By in Culture

The chance to explore a new — or familiar — city at your own pace is liberating, but it can also be intimidating. Whether your concerns are safety, meeting new people or how not to get bored, these tips will help you.

If you are a beginner solo traveller looking for some advice for your first time, these tips are for you!

1. Start with a weekend trip: even one night alone in a new city will help you determine if solo travel is for you and if you want to try a longer trip in the future.

2. Try an organized tour around the city: although organized tours may not be the most exciting way to see a city, they are a very safe and easy way to get oriented in your new location andTravellingsolo - Shamille Sarcuga allow you to connect with other travellers and locals alike.

3. Do your research: familiarize yourself with the destination as much as you can, on things such as unsafe areas and local customs. This will help you avoid travel disturbances and will allow you to make the most of your trip. Learning simple phrases in the local language will also help you communicate in an emergency.

4. Book accommodations ahead of time: don’t wait until you get to your destination to book accommodations. Although the freedom to come and go as you please may be appealing, having accommodations booked will prevent you from having nowhere to stay.

5. Stay at a hostel: hostels can be a very inexpensive and safe way to travel. As long as you do your research — and read reviews, not just rates — hostels allow you to meet new people from around the world wherever you go.

6. Take a game with you: card games are loved around the world, so packing a deck of cards will allow you to connect with lots of different people and make friends along the way!

7. Go to the local market: by checking out the local market, you can learn a lot about the local culture, cuisine, agriculture and language.

8. Make a travel portfolio: in your travel portfolio, include booking confirmations, itinerary details and any other important information you may need to keep your travelling rolling smoothly.

9. Make copies of your important documents and identification: if your passport or boarding passes get stolen, having a copy can make the process of getting back home a lot easier.
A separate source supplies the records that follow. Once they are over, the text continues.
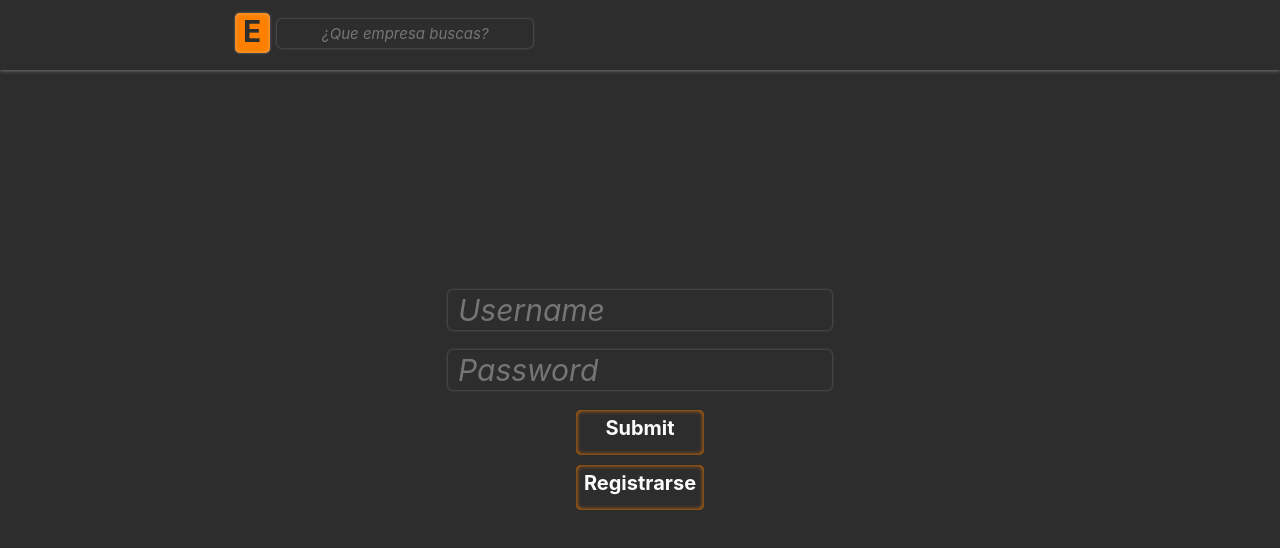
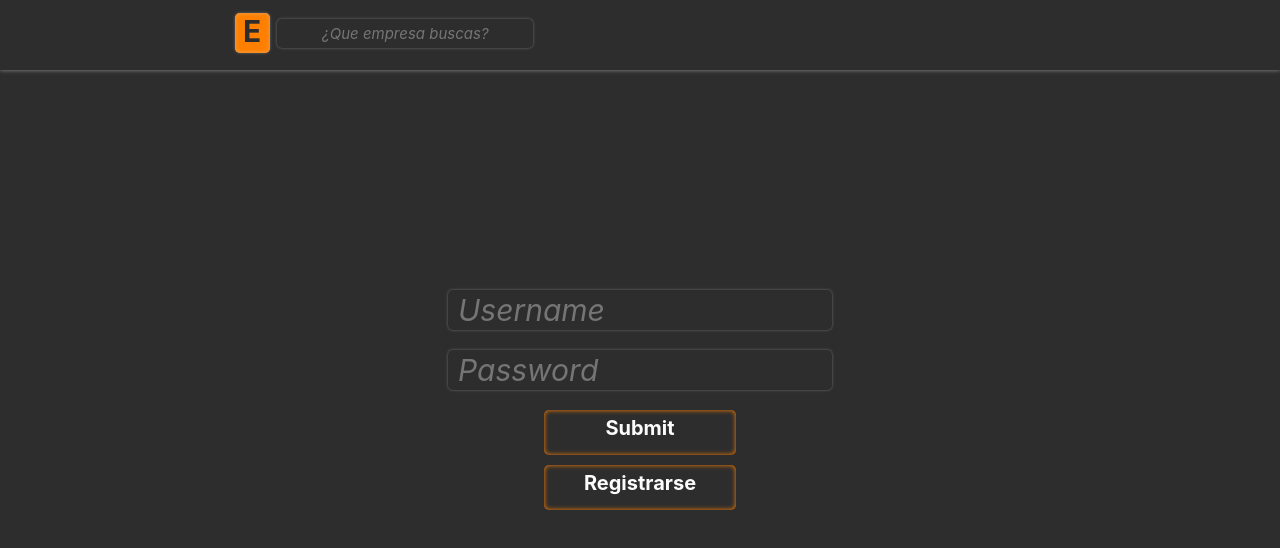
Before and after one commit to miguelCidPaz/enterprise-front, a React (Create React App) app: page /login in a window 1280 px wide. Shown: the top 548 px of the page. Built offline with nearby package versions, Linux system fonts and the light colour scheme.

Commit message:
fixeo responsive login

```diff
--- a/src/components/Login/styles.scss
+++ b/src/components/Login/styles.scss
@@ -23,6 +23,10 @@
 
     @media (max-height:700px) {
         padding-top: 100px;
+    }
+
+    @media (max-height:550px) {
+        padding-top: 150px;
     }
 }
 
@@ -81,7 +85,7 @@
 .login--button{
     border: none;
     outline: none;
-    width: 10%;
+    width: 15%;
     height: 45px;
     font-size: 30px;
     font-weight: bolder;
```
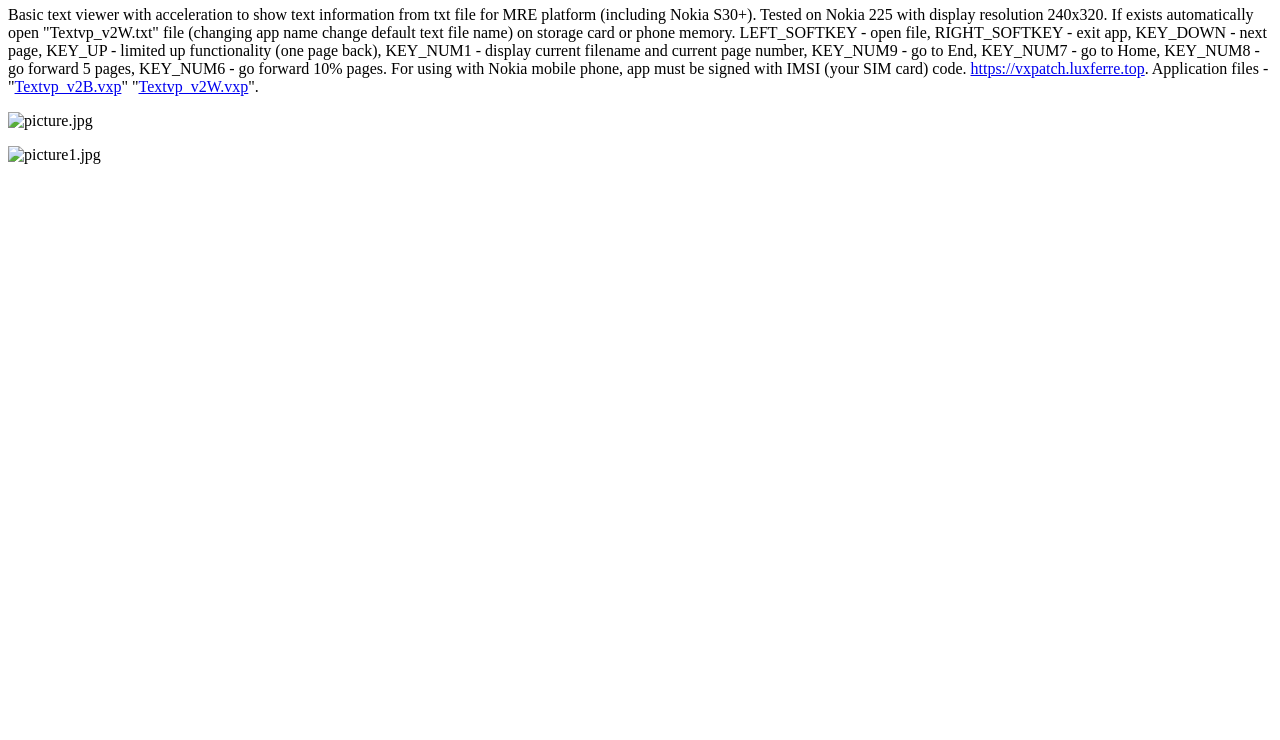
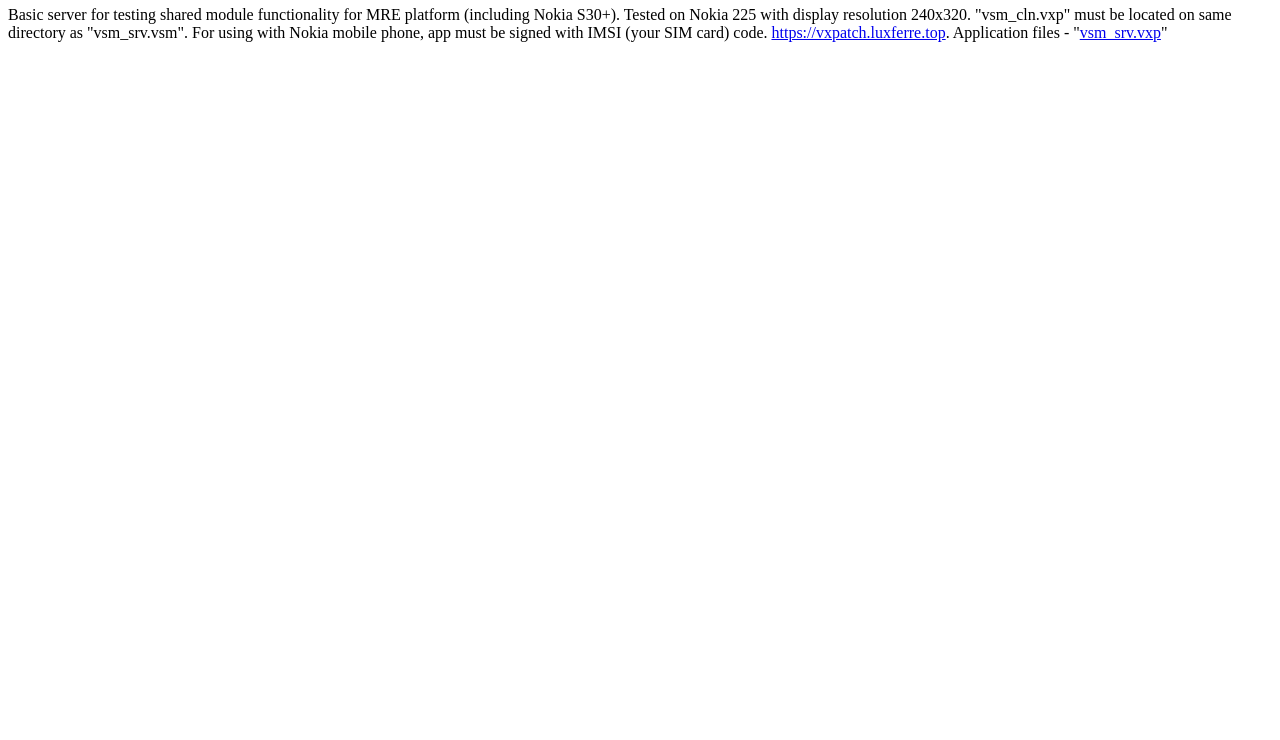
Before and after one commit to RDZDX/vsm_srv, a plain HTML site: page docs/index.html in a window 1280 px wide. Shown: the part 60-800 px from the top of the page. Drawn offline with Linux system fonts and the light colour scheme.

Commit message:
Update index.html

```diff
--- a/docs/index.html
+++ b/docs/index.html
@@ -2,21 +2,13 @@
 
 <body>
   <h1>Vsm_srv - server for testing shared module functionality</h1>
-  <p>Basic text viewer with acceleration to show text information from txt file for MRE platform
+  <p>Basic server for testing shared module functionality for MRE platform
     (including Nokia S30+). Tested on Nokia 225 with display resolution 240x320.
-    If exists automatically open "Textvp_v2W.txt" file (changing app name change default text file name) on storage card or phone memory.
-    LEFT_SOFTKEY - open file, RIGHT_SOFTKEY - exit app, KEY_DOWN - next page,
-    KEY_UP - limited up functionality (one page back), KEY_NUM1 - display current
-    filename and current page number, KEY_NUM9 - go to End, KEY_NUM7 - go to Home, KEY_NUM8 - go forward 5 pages,
-    KEY_NUM6 - go forward 10% pages.
+    "vsm_cln.vxp" must be located on same directory as "vsm_srv.vsm".
     For using with Nokia mobile phone, app must be signed with IMSI (your SIM card) code.
     <a href="https://vxpatch.luxferre.top">https://vxpatch.luxferre.top</a>. Application files -
-    "<a href="https://github.com/RDZDX/textvp_v2/blob/main/Textvp_v2B.vxp?raw=true" download>Textvp_v2B.vxp</a>"
-    "<a href="https://github.com/RDZDX/textvp_v2/blob/main/Textvp_v2W.vxp?raw=true" download>Textvp_v2W.vxp</a>".
+    "<a href="https://github.com/RDZDX/vsm_srv/blob/main/vsm_srv.vxp?raw=true" download>vsm_srv.vxp</a>"
   </p>
-  <img src="picture.jpg" alt="picture.jpg">
-    </p>
-  <img src="picture1.jpg" alt="picture1.jpg">
 </body>
 
 </html>
```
10. Check reviews of your accommodations: some places seem great online, but checking reviews from past travellers will give you the best idea of what to expect.

11. Avoid ride shares or cabs that don’t look safe: if you are uncomfortable getting into a cab  or ride share, trust your gut and don’t get in. It is better to get back to your accommodation a little later, than get into an unsafe car. This also will help you avoid any potential scams.

12. Know local emergency numbers: in the case of an emergency, knowing the right number to call can be extremely helpful — especially if there is a language barrier between you and the locals.

13. Leave your valuables at home: although you may want to bring your phone and camera, leave valuable items, such as your laptop and jewelry, at home where they won’t get stolen — unless, of course, you absolutely need them.

14. Share your itinerary: make sure your family or friends at home know where you are going and when you are supposed to come home. Keep in contact with them every few days so they know you are safe and where to contact you if anything comes up.

Sydney Boulton

Graphic: Shamille Sarcuga